Courtney Berry is the managing director at Barbarian, a digital marketing firm. Views are the author's own.
Coronavirus has interrupted virtually every business, forcing many companies to shift priorities and investments. For those of us tasked with overseeing operations, diversity and inclusion, cultural initiatives and client service during this unprecedented time, the task has never been more challenging yet more critical as we look to expand our breadth of offerings.
The presence of diversity and the practice of inclusion allows us to look at problems differently and consider a wider range of solutions. During a time of crisis and constantly moving targets, what could be more valuable than fresh and different perspectives?
This is a time for us to expand our understanding of inclusion from surface-level indicators (i.e. gender, race, age) to larger, more intricate situations. Our industry is still trying to make sense of how the rest of the year will play out, but in the meantime, we need to ensure a continual adherence to the principles of inclusion while we are working under some of the most stressful situations as a nation and an industry including the ones listed below.
1. Inclusion rules apply both IRL and online
Video call (Slack, Zoom, Google Hangout — pick your poison) is to be prioritized above all else and we've encouraged our teams not to fall back on written comms that would normally be a live conversation — and I mean a video call where you turn the video feed on. Even so, it's not easy for everyone to speak up on a video call so it's more important than ever when we can't read body language as easily to create space for people to speak up. When you do need to use written comms, consider installing extensions like Alex or the Hey Guys bot for automated reminders about insensitive, inconsiderate and unconsciously biased writing.
2. Support varying home situations
Set expectations that this pandemic is going to affect employees differently — working parents, those with different abilities, caretakers, people who will now become caretakers, people who live alone, people who are married to or live with health care or other essential workers. Take the time to touch base with your employees about their working from home situations so you can be mindful about any challenges they're facing under an incredibly trying time. Wherever possible, be flexible on "official" office hours and make the goal of getting the work done, not getting the work done on your personal timeline.
The same philosophy holds when we start to think about returning to work, and what that transition will look like for your employees. At the same time, this is an environment that begs for open two-way communication. Which brings us to our next point.
3. Create (virtual) space for everyone to be heard

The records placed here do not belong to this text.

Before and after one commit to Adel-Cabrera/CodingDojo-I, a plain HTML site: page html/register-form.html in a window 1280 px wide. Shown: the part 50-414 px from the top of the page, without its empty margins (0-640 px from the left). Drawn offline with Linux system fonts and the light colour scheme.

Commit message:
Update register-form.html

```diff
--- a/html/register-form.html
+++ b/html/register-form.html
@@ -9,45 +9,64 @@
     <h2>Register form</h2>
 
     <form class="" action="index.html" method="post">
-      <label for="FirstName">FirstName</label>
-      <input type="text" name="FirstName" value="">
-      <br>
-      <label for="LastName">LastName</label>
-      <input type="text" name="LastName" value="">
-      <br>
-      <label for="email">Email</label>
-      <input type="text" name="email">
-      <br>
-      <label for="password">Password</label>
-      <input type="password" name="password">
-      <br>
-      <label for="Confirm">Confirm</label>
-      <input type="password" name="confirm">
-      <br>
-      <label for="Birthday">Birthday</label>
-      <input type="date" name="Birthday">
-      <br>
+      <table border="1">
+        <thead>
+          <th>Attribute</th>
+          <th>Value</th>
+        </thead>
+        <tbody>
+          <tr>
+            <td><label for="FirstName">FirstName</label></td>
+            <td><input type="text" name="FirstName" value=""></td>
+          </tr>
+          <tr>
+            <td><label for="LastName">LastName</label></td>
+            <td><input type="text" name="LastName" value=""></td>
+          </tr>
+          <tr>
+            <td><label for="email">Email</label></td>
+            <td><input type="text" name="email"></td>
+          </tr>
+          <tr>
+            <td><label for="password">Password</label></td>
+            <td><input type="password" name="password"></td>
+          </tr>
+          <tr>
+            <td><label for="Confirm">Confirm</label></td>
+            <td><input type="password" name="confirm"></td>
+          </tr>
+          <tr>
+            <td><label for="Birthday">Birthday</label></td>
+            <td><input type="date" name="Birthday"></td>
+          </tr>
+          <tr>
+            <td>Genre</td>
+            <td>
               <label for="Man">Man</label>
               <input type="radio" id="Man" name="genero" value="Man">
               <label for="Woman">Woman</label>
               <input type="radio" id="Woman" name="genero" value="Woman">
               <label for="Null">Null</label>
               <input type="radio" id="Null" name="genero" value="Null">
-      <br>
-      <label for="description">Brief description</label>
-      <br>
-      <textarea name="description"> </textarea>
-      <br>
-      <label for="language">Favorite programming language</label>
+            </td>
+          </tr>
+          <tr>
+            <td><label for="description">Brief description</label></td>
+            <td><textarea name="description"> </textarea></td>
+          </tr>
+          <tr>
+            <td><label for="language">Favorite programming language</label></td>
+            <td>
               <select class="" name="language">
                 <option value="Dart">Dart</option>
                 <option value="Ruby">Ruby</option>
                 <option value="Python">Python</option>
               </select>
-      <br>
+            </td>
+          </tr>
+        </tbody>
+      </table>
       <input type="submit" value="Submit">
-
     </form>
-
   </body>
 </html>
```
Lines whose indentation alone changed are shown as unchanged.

The pandemic has made all of us feel more vulnerable than ever before. Opening new channels for all-agency dialogue on platforms that all employees have access to encourages open conversation and camaraderie across all levels that can foster a shared purpose and team unity. We've seen companies use open AMAs, weekly happy hours, group meditation sessions, and Town Halls over Zoom to maintain, and sometimes increase, employee engagement. Getting creative with these initiatives is a great way to be all inclusive. Try opening the door to your employees to host or suggest new activities or offer to teach a crash course on a skill for the company to enjoy.
With that said, it's just as important to heavy up on one-on-ones and small group check-ins that are not just about project status, but the status of people's mental well-being. We've taken to not just asking "how are you doing?" but "on a scale of one to five, how are you feeling today?" It forces them to avoid generic answers.
4. Include your community
As businesses across every industry are being impacted by the pandemic, it's important for those faring better than others to look outside their industries for partnerships that could help our community. For example, at Barbarian, we have initiated new weekly online "Wine 101s" with a sommelier from a local restaurant that has closed due to the pandemic via Zoom, and our team tips what they can directly to her Venmo. This isn't something we did pre-pandemic, but we've seen a positive impact and response across the board and we'll be considering how to expand initiatives like this, and integrate them post-pandemic. Being inclusive beyond our company walls, especially when so many are struggling, is critical during this time.
Undoubtedly, COVID-19 will continue to rock our nation for months to come and as we stride through it hand-in-(virtual) hand, let's all commit to finding opportunities that will set us up for a diverse and inclusive in the post-pandemic era. There are large and small tactics we can all incorporate throughout this time to promote D&I.